Interstate 695 (Southeast Freeway) defaults onto Interstate 395 (Southwest Freeway) south toward Arlington, Virginia while a single lane ramp drops from the four lane viaduct into the Mall Tunnel.
An end sign was added at the transition from I-695 west to I-395 south by August 2014. Photo taken 10/12/14.
Historical Perspective from Interstate 695 westbound
The sign for 6th Street S.W. was removed for the continuation of I-695 west onto Interstate 395 south. I-395 south passes south of the National Mall en route to the George Mason Bridge into Virginia. I-395 north travels north under the U.S. Capitol complex, passing through a tunnel that emerges north of D Street. The freeway ends at U.S. 50 (New York Avenue). Photo taken by Steve Hanudel (08/12/05).
Perspective from Interstate 395 north
Interstate 395 curves northward from the Southwest Freeway onto the Center Leg Freeway as I-695 east takes over the mainline toward Washington Navy Yard and the 11th Street Bridge across the Anacostia River. Photo taken 10/12/14.
Interstate 395 emerges from the Mall Tunnel into a three-wye interchange with the Southwest and Southeast Freeways. Signs for the Southeast Freeway were updated since this photo was taken to acknowledge I-695 east to the 11th Street Bridge and the Anacostia Freeway (D.C. 295 north / I-295 south). Photo taken 08/04/13.
Eastern Terminus - Interstate 295 and District of Columbia 295/Anacostia Freeway - Washington, D.C.
Perspective from Interstate 695 east
Traveling south across the 11th Street Bridge, Interstate 695 splits into two lane ramps for D.C. 295 north to U.S. 50 and Interstate 295 south to Oxon Hill, Maryland. Historically the 11th Street Bridge defaulted onto I-295 south with no access to the Anacostia Freeway north. Photo taken 10/12/14.

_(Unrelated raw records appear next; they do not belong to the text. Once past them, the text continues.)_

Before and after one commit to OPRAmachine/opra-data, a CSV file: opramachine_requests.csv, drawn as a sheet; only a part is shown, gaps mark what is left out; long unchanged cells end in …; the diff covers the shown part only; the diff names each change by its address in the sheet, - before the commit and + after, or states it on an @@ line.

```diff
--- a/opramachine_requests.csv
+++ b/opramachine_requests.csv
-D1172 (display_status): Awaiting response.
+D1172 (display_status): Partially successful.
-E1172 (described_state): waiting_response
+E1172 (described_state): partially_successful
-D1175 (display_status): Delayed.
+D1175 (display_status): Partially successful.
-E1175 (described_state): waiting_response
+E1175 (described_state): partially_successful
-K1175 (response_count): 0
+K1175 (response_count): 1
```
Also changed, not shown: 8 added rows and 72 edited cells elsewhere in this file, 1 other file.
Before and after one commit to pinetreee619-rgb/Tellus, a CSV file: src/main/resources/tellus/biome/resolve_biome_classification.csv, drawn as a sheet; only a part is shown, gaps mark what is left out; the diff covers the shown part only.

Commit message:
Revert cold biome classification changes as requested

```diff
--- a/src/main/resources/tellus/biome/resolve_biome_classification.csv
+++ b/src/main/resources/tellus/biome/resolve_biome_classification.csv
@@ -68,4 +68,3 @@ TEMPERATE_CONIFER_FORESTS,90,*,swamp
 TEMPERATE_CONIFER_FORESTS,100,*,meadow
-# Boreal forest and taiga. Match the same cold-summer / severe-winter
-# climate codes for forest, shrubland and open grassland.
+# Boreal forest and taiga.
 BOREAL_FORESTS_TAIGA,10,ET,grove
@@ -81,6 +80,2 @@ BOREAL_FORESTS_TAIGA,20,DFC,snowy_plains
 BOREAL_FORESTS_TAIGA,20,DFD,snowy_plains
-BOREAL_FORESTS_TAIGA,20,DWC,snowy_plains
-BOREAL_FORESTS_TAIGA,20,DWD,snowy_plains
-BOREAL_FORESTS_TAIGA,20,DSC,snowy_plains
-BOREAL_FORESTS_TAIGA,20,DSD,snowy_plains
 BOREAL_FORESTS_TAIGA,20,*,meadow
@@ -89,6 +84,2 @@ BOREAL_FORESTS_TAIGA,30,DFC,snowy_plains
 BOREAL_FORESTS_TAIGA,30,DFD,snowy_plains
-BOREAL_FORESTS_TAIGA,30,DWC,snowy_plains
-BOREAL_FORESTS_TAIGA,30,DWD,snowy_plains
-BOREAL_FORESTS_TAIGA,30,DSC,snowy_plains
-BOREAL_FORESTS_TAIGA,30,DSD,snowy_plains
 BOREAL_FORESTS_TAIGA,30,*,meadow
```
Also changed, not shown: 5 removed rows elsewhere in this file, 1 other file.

An end sign for Interstate 695 resides ahead of the merge with the D.C. 295 south flyover to I-295 south. Photo taken 10/12/14.
A left-hand ramp departs Interstate 295 north for Interstate 695 west across the 11th Street Bridge. I-295 north transitions to D.C. 295 north as the Anacostia Freeway continues to East Capitol Street.
Originally the ramp for the 11th Street Bridge (then hidden I-295 north) exited from the right. Photo taken 10/12/14.
The interchange with Interstates 295 and 695 was completed in 2012, providing access to the 11th Street Bridge north for the first time from D.C. 295 south. D.C. 295 south otherwise ends and I-295 begins. Photo taken 10/12/14.